■ **Activity**
Pick out the lines below with "this" and list them.

■ **Given data**
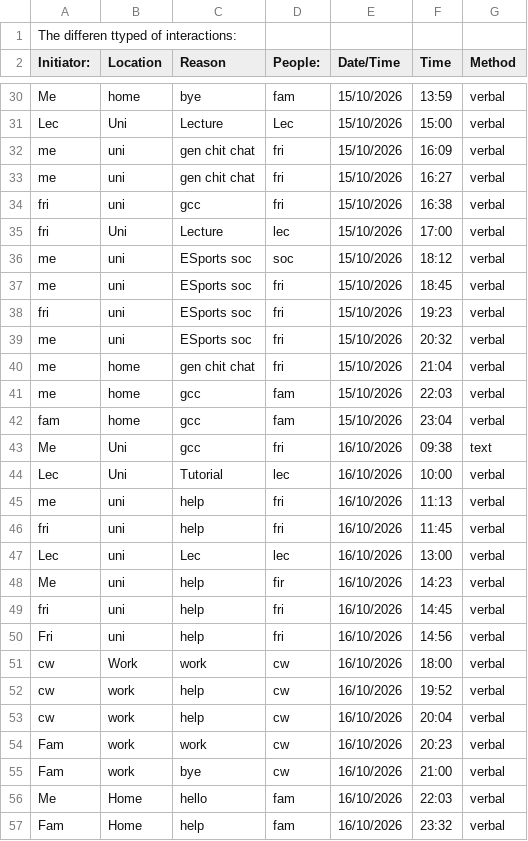
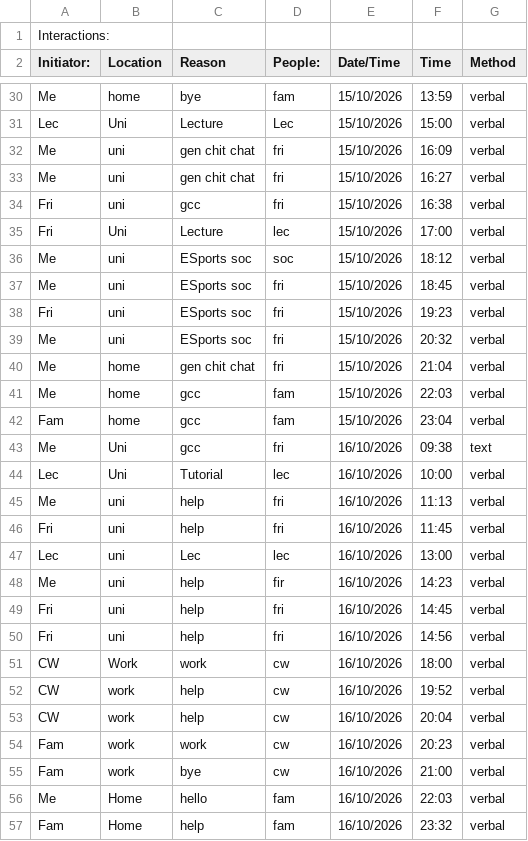
Before and after one commit to Kasr2545/Dear_Data_100_Project, a CSV file: Dear Data Project.csv, drawn as a sheet; only a part is shown, gaps mark what is left out; the diff covers the shown part only.

Commit message:
Cleaned the Initiator column data to match key in README.md file.

```diff
--- a/Dear Data Project.csv
+++ b/Dear Data Project.csv
@@ -1,2 +1,2 @@
-The differen ttyped of interactions:,,,,,,
+Interactions:,,,,,,
 Initiator:,Location,Reason,People:,Date/Time,Time,Method
@@ -31,24 +31,24 @@ Me,home,bye,fam,15/10/2026,13:59,verbal
 Lec,Uni,Lecture,Lec,15/10/2026,15:00,verbal
-me ,uni,gen chit chat,fri,15/10/2026,16:09,verbal
-me,uni,gen chit chat,fri,15/10/2026,16:27,verbal
-fri,uni,gcc,fri,15/10/2026,16:38,verbal
-fri,Uni,Lecture,lec,15/10/2026,17:00,verbal
-me,uni,ESports soc,soc,15/10/2026,18:12,verbal
-me,uni,ESports soc,fri,15/10/2026,18:45,verbal
-fri,uni,ESports soc,fri,15/10/2026,19:23,verbal
-me,uni,ESports soc,fri,15/10/2026,20:32,verbal
-me,home,gen chit chat,fri,15/10/2026,21:04,verbal
-me,home,gcc,fam,15/10/2026,22:03,verbal
-fam,home,gcc,fam,15/10/2026,23:04,verbal
+Me,uni,gen chit chat,fri,15/10/2026,16:09,verbal
+Me,uni,gen chit chat,fri,15/10/2026,16:27,verbal
+Fri,uni,gcc,fri,15/10/2026,16:38,verbal
+Fri,Uni,Lecture,lec,15/10/2026,17:00,verbal
+Me,uni,ESports soc,soc,15/10/2026,18:12,verbal
+Me,uni,ESports soc,fri,15/10/2026,18:45,verbal
+Fri,uni,ESports soc,fri,15/10/2026,19:23,verbal
+Me,uni,ESports soc,fri,15/10/2026,20:32,verbal
+Me,home,gen chit chat,fri,15/10/2026,21:04,verbal
+Me,home,gcc,fam,15/10/2026,22:03,verbal
+Fam,home,gcc,fam,15/10/2026,23:04,verbal
 Me,Uni,gcc,fri,16/10/2026,09:38,text
 Lec,Uni,Tutorial,lec,16/10/2026,10:00,verbal
-me,uni,help,fri,16/10/2026,11:13,verbal
-fri,uni,help,fri,16/10/2026,11:45,verbal
+Me,uni,help,fri,16/10/2026,11:13,verbal
+Fri,uni,help,fri,16/10/2026,11:45,verbal
 Lec,uni,Lec,lec,16/10/2026,13:00,verbal
 Me,uni,help,fir,16/10/2026,14:23,verbal
-fri,uni,help,fri,16/10/2026,14:45,verbal
+Fri,uni,help,fri,16/10/2026,14:45,verbal
 Fri,uni,help,fri,16/10/2026,14:56,verbal
-cw,Work,work,cw,16/10/2026,18:00,verbal
-cw,work,help,cw,16/10/2026,19:52,verbal
-cw,work,help,cw,16/10/2026,20:04,verbal
+CW,Work,work,cw,16/10/2026,18:00,verbal
+CW,work,help,cw,16/10/2026,19:52,verbal
+CW,work,help,cw,16/10/2026,20:04,verbal
 Fam,work,work,cw,16/10/2026,20:23,verbal
```
Also changed, not shown: 155 edited cells elsewhere in this file.
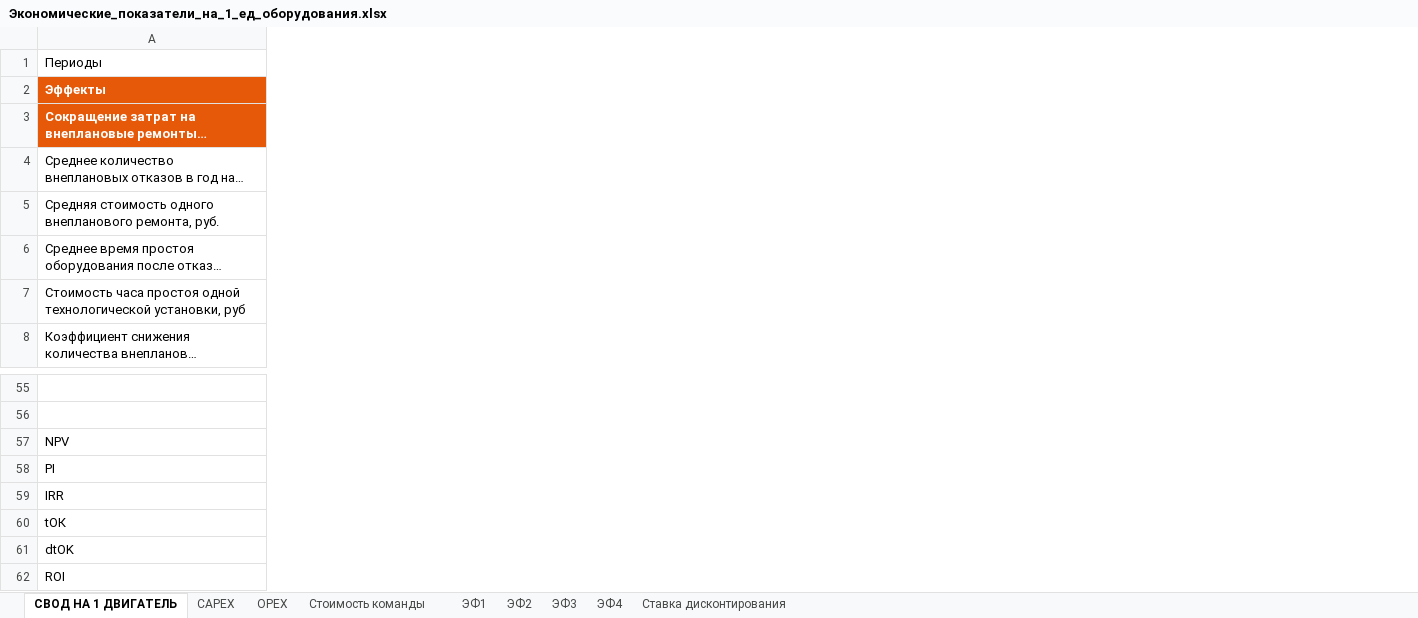
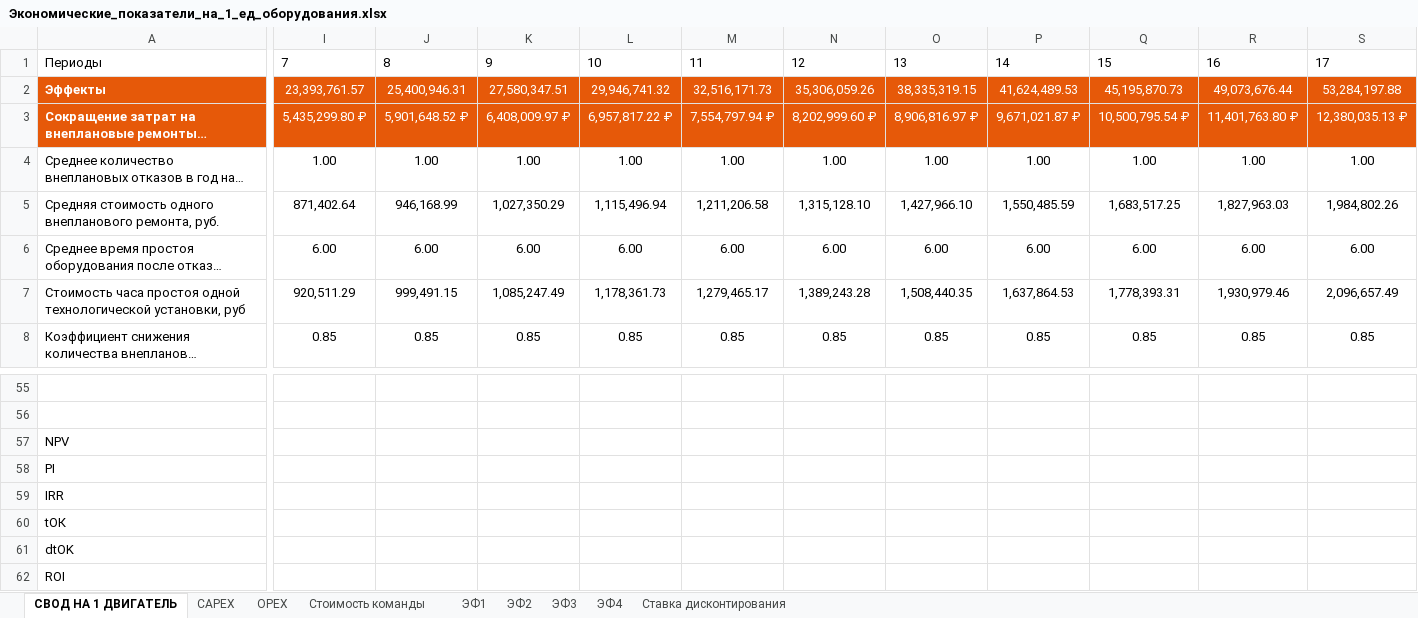
Before and after one commit to Ralex2105/IT-Camp-2025, an Excel workbook: 2_Экономика/Экономические_показатели_на_1_ед_оборудования.xlsx, sheet СВОД НА 1 ДВИГАТЕЛЬ, drawn as a sheet; only a part is shown, gaps mark what is left out; long unchanged cells end in …; values as stored, in another font and other column widths than the file's, no borders; charts and pictures not drawn; the diff covers the shown part only; the diff names each change by its address in the sheet, - before the commit and + after, or states it on an @@ line.

```diff
--- a/2_Экономика/Экономические_показатели_на_1_ед_оборудования.xlsx (sheet СВОД НА 1 ДВИГАТЕЛЬ)
+++ b/2_Экономика/Экономические_показатели_на_1_ед_оборудования.xlsx (sheet СВОД НА 1 ДВИГАТЕЛЬ)
+column I, rows 1-8: 7 | 23,393,761.57 | 5,435,299.80 ₽ | 1.00 | 871,402.64 | 6.00 | 920,511.29 | 0.85
+column J, rows 1-8: 8 | 25,400,946.31 | 5,901,648.52 ₽ | 1.00 | 946,168.99 | 6.00 | 999,491.15 | 0.85
+column K, rows 1-8: 9 | 27,580,347.51 | 6,408,009.97 ₽ | 1.00 | 1,027,350.29 | 6.00 | 1,085,247.49 | 0.85
+column L, rows 1-8: 10 | 29,946,741.32 | 6,957,817.22 ₽ | 1.00 | 1,115,496.94 | 6.00 | 1,178,361.73 | 0.85
+column M, rows 1-8: 11 | 32,516,171.73 | 7,554,797.94 ₽ | 1.00 | 1,211,206.58 | 6.00 | 1,279,465.17 | 0.85
+column N, rows 1-8: 12 | 35,306,059.26 | 8,202,999.60 ₽ | 1.00 | 1,315,128.10 | 6.00 | 1,389,243.28 | 0.85
+column O, rows 1-8: 13 | 38,335,319.15 | 8,906,816.97 ₽ | 1.00 | 1,427,966.10 | 6.00 | 1,508,440.35 | 0.85
+column P, rows 1-8: 14 | 41,624,489.53 | 9,671,021.87 ₽ | 1.00 | 1,550,485.59 | 6.00 | 1,637,864.53 | 0.85
+column Q, rows 1-8: 15 | 45,195,870.73 | 10,500,795.54 ₽ | 1.00 | 1,683,517.25 | 6.00 | 1,778,393.31 | 0.85
+column R, rows 1-8: 16 | 49,073,676.44 | 11,401,763.80 ₽ | 1.00 | 1,827,963.03 | 6.00 | 1,930,979.46 | 0.85
+column S, rows 1-8: 17 | 53,284,197.88 | 12,380,035.13 ₽ | 1.00 | 1,984,802.26 | 6.00 | 2,096,657.49 | 0.85
```
Also changed, not shown: 10 added columns and 2 edited cells elsewhere in this sheet, formulas that keep their value, charts or pictures, 2_Экономика/Экономические_показатели_на_50_ед_оборудования.xlsx, 9 other files.
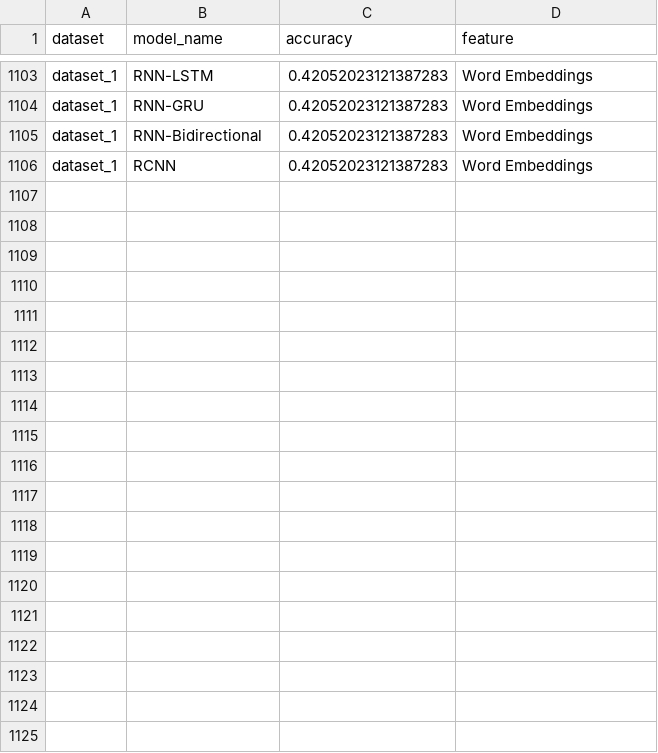
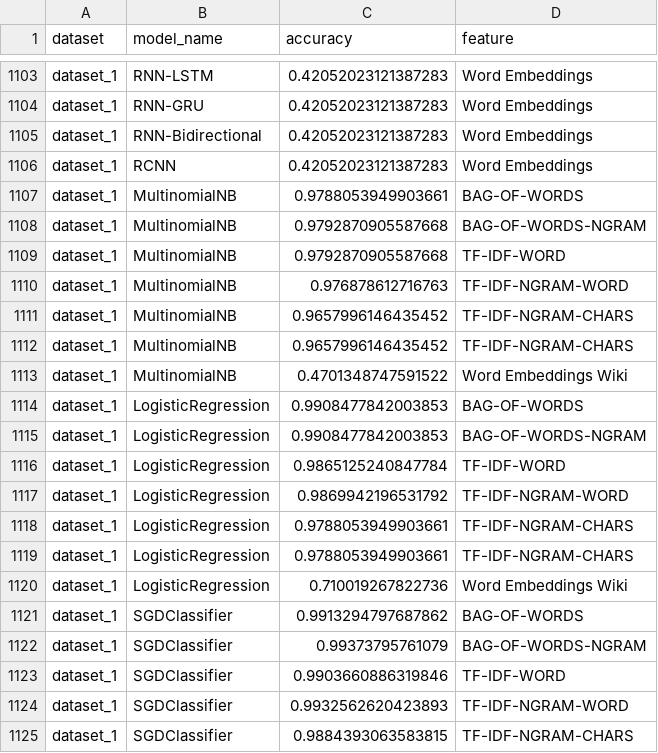
Before and after one commit to kamisiuu/Master-Thesis, a CSV file: data/results/accuracy_table/all_results_from_training.csv, drawn as a sheet; only a part is shown, gaps mark what is left out; the diff covers the shown part only; the diff names each change by its address in the sheet, - before the commit and + after, or states it on an @@ line.

```diff
--- a/data/results/accuracy_table/all_results_from_training.csv
+++ b/data/results/accuracy_table/all_results_from_training.csv
+row 1107: dataset_1 | MultinomialNB | 0.9788053949903661 | BAG-OF-WORDS
+row 1108: dataset_1 | MultinomialNB | 0.9792870905587668 | BAG-OF-WORDS-NGRAM
+row 1109: dataset_1 | MultinomialNB | 0.9792870905587668 | TF-IDF-WORD
+row 1110: dataset_1 | MultinomialNB | 0.976878612716763 | TF-IDF-NGRAM-WORD
+row 1111: dataset_1 | MultinomialNB | 0.9657996146435452 | TF-IDF-NGRAM-CHARS
+row 1112: dataset_1 | MultinomialNB | 0.9657996146435452 | TF-IDF-NGRAM-CHARS
+row 1113: dataset_1 | MultinomialNB | 0.4701348747591522 | Word Embeddings Wiki
+row 1114: dataset_1 | LogisticRegression | 0.9908477842003853 | BAG-OF-WORDS
+row 1115: dataset_1 | LogisticRegression | 0.9908477842003853 | BAG-OF-WORDS-NGRAM
+row 1116: dataset_1 | LogisticRegression | 0.9865125240847784 | TF-IDF-WORD
+row 1117: dataset_1 | LogisticRegression | 0.9869942196531792 | TF-IDF-NGRAM-WORD
+row 1118: dataset_1 | LogisticRegression | 0.9788053949903661 | TF-IDF-NGRAM-CHARS
+row 1119: dataset_1 | LogisticRegression | 0.9788053949903661 | TF-IDF-NGRAM-CHARS
+row 1120: dataset_1 | LogisticRegression | 0.710019267822736 | Word Embeddings Wiki
+row 1121: dataset_1 | SGDClassifier | 0.9913294797687862 | BAG-OF-WORDS
+row 1122: dataset_1 | SGDClassifier | 0.99373795761079 | BAG-OF-WORDS-NGRAM
+row 1123: dataset_1 | SGDClassifier | 0.9903660886319846 | TF-IDF-WORD
+row 1124: dataset_1 | SGDClassifier | 0.9932562620423893 | TF-IDF-NGRAM-WORD
+row 1125: dataset_1 | SGDClassifier | 0.9884393063583815 | TF-IDF-NGRAM-CHARS
```
Also changed, not shown: 29 added rows elsewhere in this file, 2 other files.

■ **Answer to the exercise**
Also changed, not shown: 155 edited cells elsewhere in this file.
Also changed, not shown: 10 added columns and 2 edited cells elsewhere in this sheet, formulas that keep their value, charts or pictures, 2_Экономика/Экономические_показатели_на_50_ед_оборудования.xlsx, 9 other files.
Also changed, not shown: 29 added rows elsewhere in this file, 2 other files.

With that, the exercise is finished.